(Extracted records)
+++++

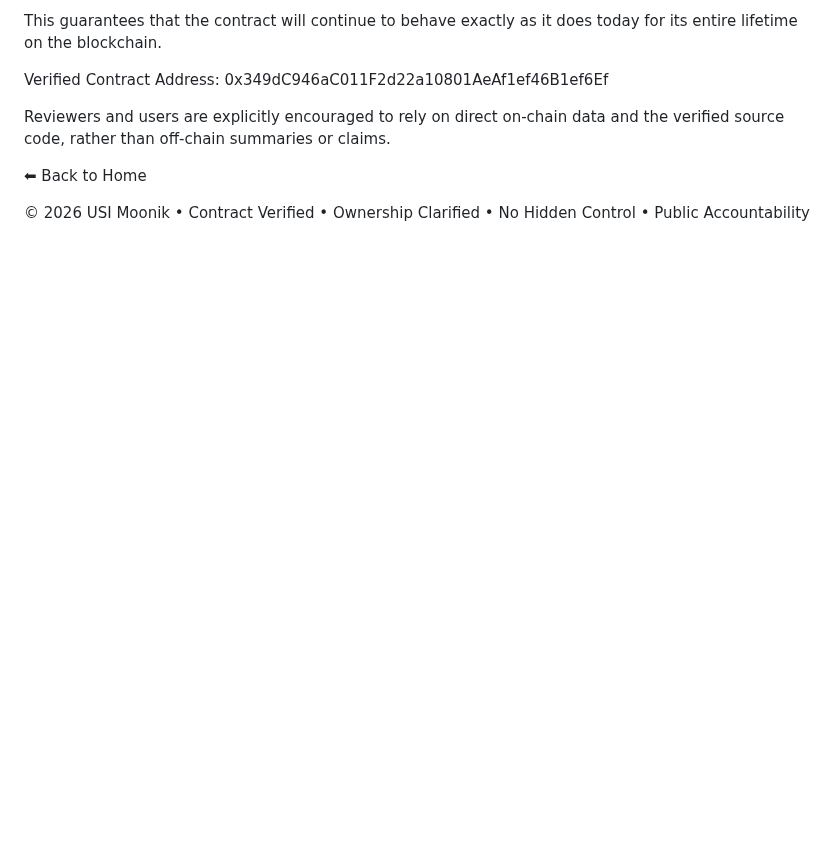
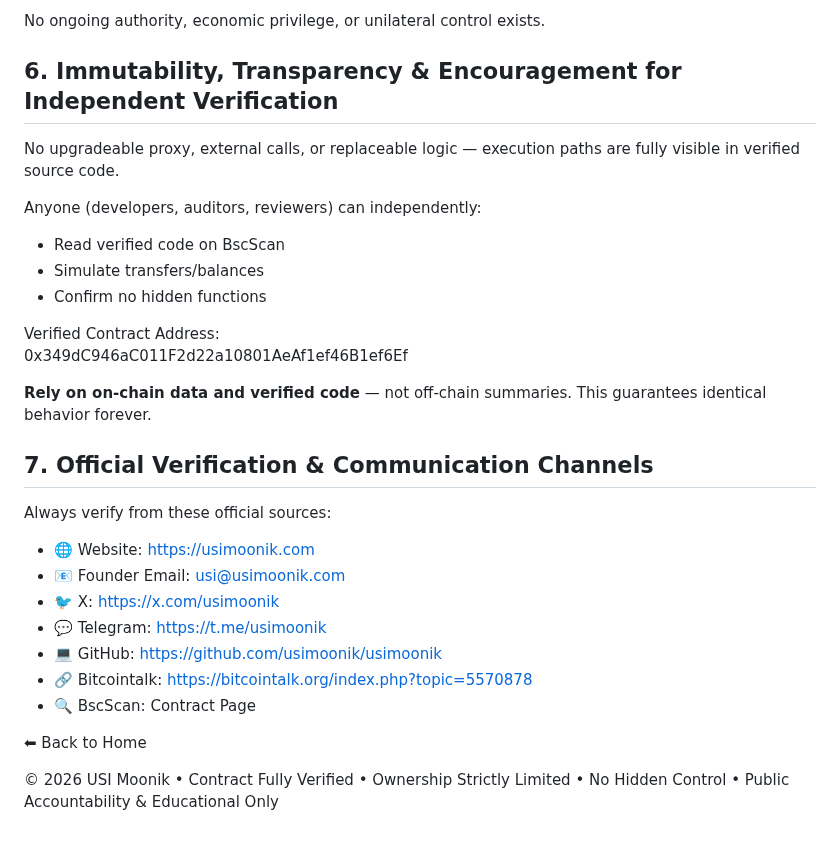
Before and after one commit to usimoonik/usimoonik, a Markdown page: verification.md, the part around one of its changes. GitHub-like rendering; blank space fills up the shorter version.

```diff
--- a/verification.md
+++ b/verification.md
@@ -76,11 +65,33 @@ All execution paths are fully visible within the verified source code and can be
 
-This guarantees that the contract will continue to behave exactly as it does today for its entire lifetime on the blockchain.
+No ongoing authority, economic privilege, or unilateral control exists.
+
+## 6. Immutability, Transparency & Encouragement for Independent Verification
+
+No upgradeable proxy, external calls, or replaceable logic — execution paths are fully visible in verified source code.
+
+Anyone (developers, auditors, reviewers) can independently:
+
+- Read verified code on BscScan
+- Simulate transfers/balances
+- Confirm no hidden functions
 
 Verified Contract Address:
 0x349dC946aC011F2d22a10801AeAf1ef46B1ef6Ef
 
-Reviewers and users are explicitly encouraged to rely on direct on-chain data and the verified source code, rather than off-chain summaries or claims.
+**Rely on on-chain data and verified code** — not off-chain summaries. This guarantees identical behavior forever.
+
+## 7. Official Verification & Communication Channels
+
+Always verify from these official sources:
+
+- 🌐 Website: https://usimoonik.com
+- 📧 Founder Email: usi@usimoonik.com
+- 🐦 X: https://x.com/usimoonik
+- 💬 Telegram: https://t.me/usimoonik
+- 💻 GitHub: https://github.com/usimoonik/usimoonik
+- 🔗 Bitcointalk: https://bitcointalk.org/index.php?topic=5570878
+- 🔍 BscScan: Contract Page
 
 ⬅ Back to Home
 
-© 2026 USI Moonik • Contract Verified • Ownership Clarified • No Hidden Control • Public Accountability
+© 2026 USI Moonik • Contract Fully Verified • Ownership Strictly Limited • No Hidden Control • Public Accountability & Educational Only
```
Also changed, not shown: other parts of verification.md (+42 -53 lines).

+++++

__Problem details__. Extract every line containing the string "https" from the data above.

__Exercise solution__.
+- 🌐 Website: https://usimoonik.com
+- 🐦 X: https://x.com/usimoonik
+- 💬 Telegram: https://t.me/usimoonik
+- 💻 GitHub: https://github.com/usimoonik/usimoonik
+- 🔗 Bitcointalk: https://bitcointalk.org/index.php?topic=5570878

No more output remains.